There is another thing about Stanwyck that sets her apart from–and for me, above–those great ladies: she is funny! Davis, on film, didn’t have a funny bone in her body; Crawford could do it, but never with a light touch; and Garbo, save for one performance, was simply not interested. But Stanwyck…ah, she was light as a feather, sharp as a tack and packed the subtle punch of a Singapore Sling.
Christmas in Connecticut (1945) is a minor comedy, but it is so charming, and Stanwyck is so endearing that I find it irresistible. Playing Elizabeth Lane, a “bachelor girl” with no domestic talents, she writes a domestic column that presents her as the Martha Stewart of 1945, happily living on her farm in Connecticut with her husband and baby. In reality, she lives the single life in a New York City apartment. This masquerade is only known to her good pal Felix (the adorable S.Z. Sakall), a gourmet cook who supplies Elizabeth with all of her recipes, and to her editor Dudley (Robert Shayne). Things are going so swell for her that she goes out and buys herself a mink coat. I just love that about her. When I got my first really important paycheck I went out and bought a designer handbag. I can relate!
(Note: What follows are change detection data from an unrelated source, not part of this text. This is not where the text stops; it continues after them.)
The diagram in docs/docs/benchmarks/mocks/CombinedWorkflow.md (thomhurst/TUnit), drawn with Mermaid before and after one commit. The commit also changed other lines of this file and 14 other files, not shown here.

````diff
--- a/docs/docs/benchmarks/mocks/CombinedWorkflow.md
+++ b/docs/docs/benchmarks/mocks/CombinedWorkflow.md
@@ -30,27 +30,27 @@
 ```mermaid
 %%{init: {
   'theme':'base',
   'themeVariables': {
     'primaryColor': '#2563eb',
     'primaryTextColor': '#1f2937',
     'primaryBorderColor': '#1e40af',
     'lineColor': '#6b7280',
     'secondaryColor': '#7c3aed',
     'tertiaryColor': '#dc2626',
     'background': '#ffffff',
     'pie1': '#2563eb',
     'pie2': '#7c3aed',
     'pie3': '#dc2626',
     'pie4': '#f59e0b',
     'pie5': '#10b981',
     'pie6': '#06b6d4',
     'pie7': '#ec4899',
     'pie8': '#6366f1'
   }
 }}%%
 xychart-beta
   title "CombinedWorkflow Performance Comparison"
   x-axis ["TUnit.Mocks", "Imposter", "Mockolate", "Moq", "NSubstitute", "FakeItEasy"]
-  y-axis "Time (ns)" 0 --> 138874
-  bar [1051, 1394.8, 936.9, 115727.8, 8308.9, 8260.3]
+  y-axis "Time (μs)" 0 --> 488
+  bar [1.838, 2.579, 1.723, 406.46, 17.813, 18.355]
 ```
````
But trouble is in the wind. Wholesome and wounded sailor boy Jefferson Jones (an earnest Dennis Morgan), just home from the front, longs for a good home-cooked meal. A nurse (Joyce Compton) who is sweet on him thinks Elizabeth Lane’s life would be the just the thing to perk up her sailor, so she gets Alexander Yardley (an engaging–and likable!–Sydney Greenstreet), the publisher of Lane’s magazine, to agree to invite the boy to spend Christmas with Elizabeth in her idyllic home. Yardley thinks this would be great publicity for his magazine. Remember, it was during World War II.
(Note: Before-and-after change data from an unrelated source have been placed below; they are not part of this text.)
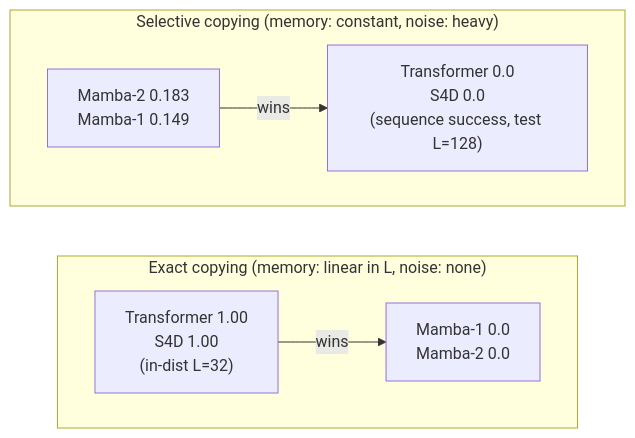
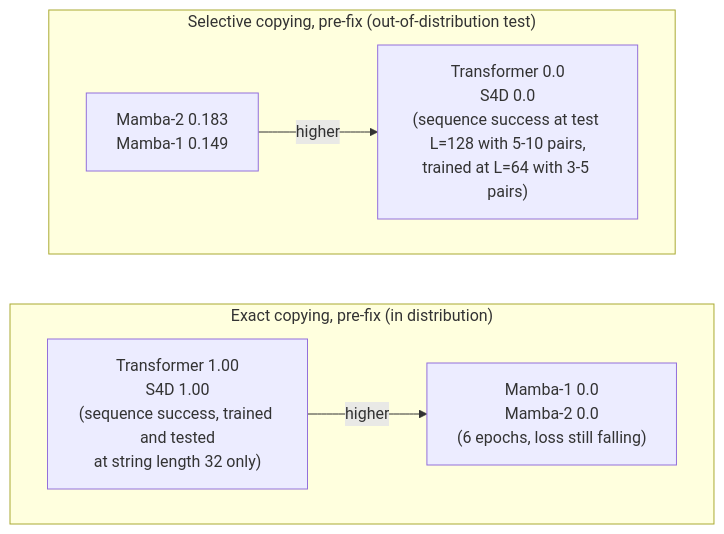
The second of 2 diagrams in README.md (vaibhav3000/s4-to-mamba), drawn with Mermaid before and after one commit. The commit also changed other lines of this file, not shown here.

````diff
--- a/README.md
+++ b/README.md
@@ -114,12 +201,12 @@
 ```mermaid
 flowchart TB
-    subgraph SC["Selective copying (memory: constant, noise: heavy)"]
+    subgraph SC["Selective copying, pre-fix (out-of-distribution test)"]
         direction LR
-        A1["Mamba-2 0.183<br/>Mamba-1 0.149"] -->|"wins"| A2["Transformer 0.0<br/>S4D 0.0<br/>(sequence success, test L=128)"]
+        A1["Mamba-2 0.183<br/>Mamba-1 0.149"] -->|"higher"| A2["Transformer 0.0<br/>S4D 0.0<br/>(sequence success at test L=128 with 5-10 pairs,<br/>trained at L=64 with 3-5 pairs)"]
     end
-    subgraph EC["Exact copying (memory: linear in L, noise: none)"]
+    subgraph EC["Exact copying, pre-fix (in distribution)"]
         direction LR
-        B1["Transformer 1.00<br/>S4D 1.00<br/>(in-dist L=32)"] -->|"wins"| B2["Mamba-1 0.0<br/>Mamba-2 0.0"]
+        B1["Transformer 1.00<br/>S4D 1.00<br/>(sequence success, trained and tested<br/>at string length 32 only)"] -->|"higher"| B2["Mamba-1 0.0<br/>Mamba-2 0.0<br/>(6 epochs, loss still falling)"]
     end
     SC ~~~ EC
 ```
````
Elizabeth is thrown into panic mode, but manages to hatch a plan by accepting a marriage proposal from her architect pal John Sloan (Reginald Gardiner), a stuffed shirt who just happens to have a farm in Connecticut Felix is brought along to cook and Elizabeth and John seem to have everyone fooled. They even manage to procure the baby of a maid and pass it off as Elizabeth’s. Naturally, it all goes to hell once Jefferson shows up. He and Elizabeth fall in love and eventually the truth comes out: she’s not married, she has no baby, she can’t cook and she’s mighty available. Joy to the world.
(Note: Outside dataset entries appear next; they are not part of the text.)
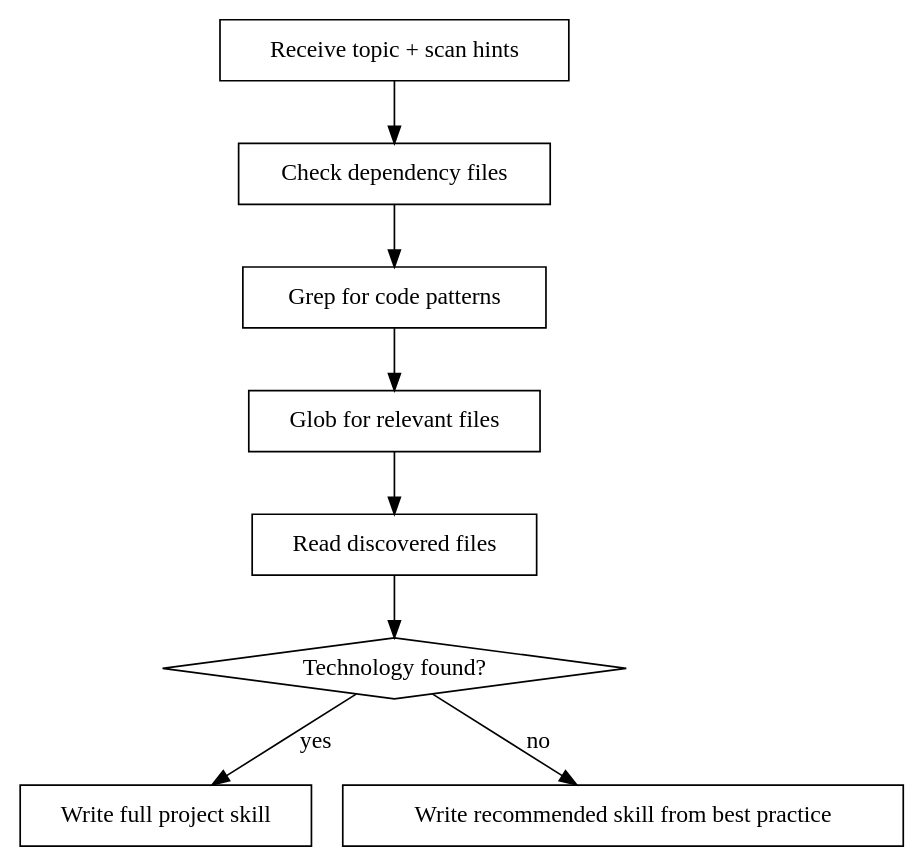
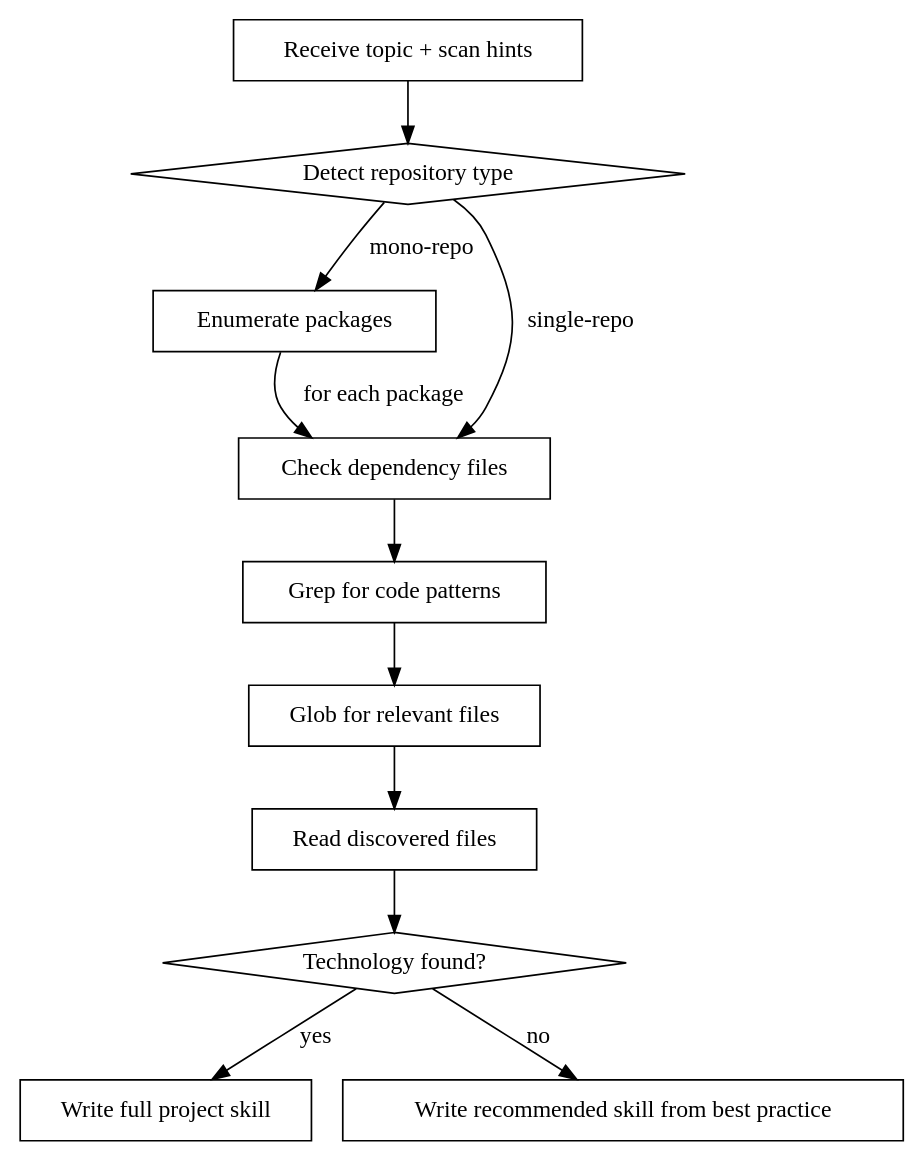
The first of 2 diagrams in skills/upskill/SKILL.md (thermiteau/maverick), drawn with Graphviz before and after one commit. The commit also changed other lines of this file and 25 other files, not shown here.

Commit message:
Refactored the documentation skills and upskill to support mono-repo projects

````diff
--- a/skills/upskill/SKILL.md
+++ b/skills/upskill/SKILL.md
@@ -39,20 +40,25 @@
 ```dot
 digraph generate {
     "Receive topic + scan hints" [shape=box];
+    "Detect repository type" [shape=diamond];
+    "Enumerate packages" [shape=box];
     "Check dependency files" [shape=box];
     "Grep for code patterns" [shape=box];
     "Glob for relevant files" [shape=box];
     "Read discovered files" [shape=box];
     "Technology found?" [shape=diamond];
     "Write full project skill" [shape=box];
     "Write recommended skill from best practice" [shape=box];
 
-    "Receive topic + scan hints" -> "Check dependency files";
+    "Receive topic + scan hints" -> "Detect repository type";
+    "Detect repository type" -> "Check dependency files" [label="single-repo"];
+    "Detect repository type" -> "Enumerate packages" [label="mono-repo"];
+    "Enumerate packages" -> "Check dependency files" [label="for each package"];
     "Check dependency files" -> "Grep for code patterns";
     "Grep for code patterns" -> "Glob for relevant files";
     "Glob for relevant files" -> "Read discovered files";
     "Read discovered files" -> "Technology found?";
     "Technology found?" -> "Write full project skill" [label="yes"];
     "Technology found?" -> "Write recommended skill from best practice" [label="no"];
 }
 ```
````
Cute story and a great cast, but it’s no The Lady Eve. Yet, this is the kind of role that Stanwyck turns into gold. She just is – no fuss, no muss, wearing that Ruby Stevens New York accent like a badge of honor. She is lovely and tender, but she is nobody’s fool. We like this girl. She is real. She is one of us.
Marsha Collock has been an avid fan – not scholar – of classic films since she saw the first flicker of black and white on the TV screen. Her muse is Norma Desmond, to whom she has dedicated her blog, A Person in the Dark, a site designed for all of the wonderful people out there in the dark who have an unabashed passion for silents, early talkies, all stars and all films. Visit her Facebook page at: http://www.facebook.com/pages/FlickChick/155690437779073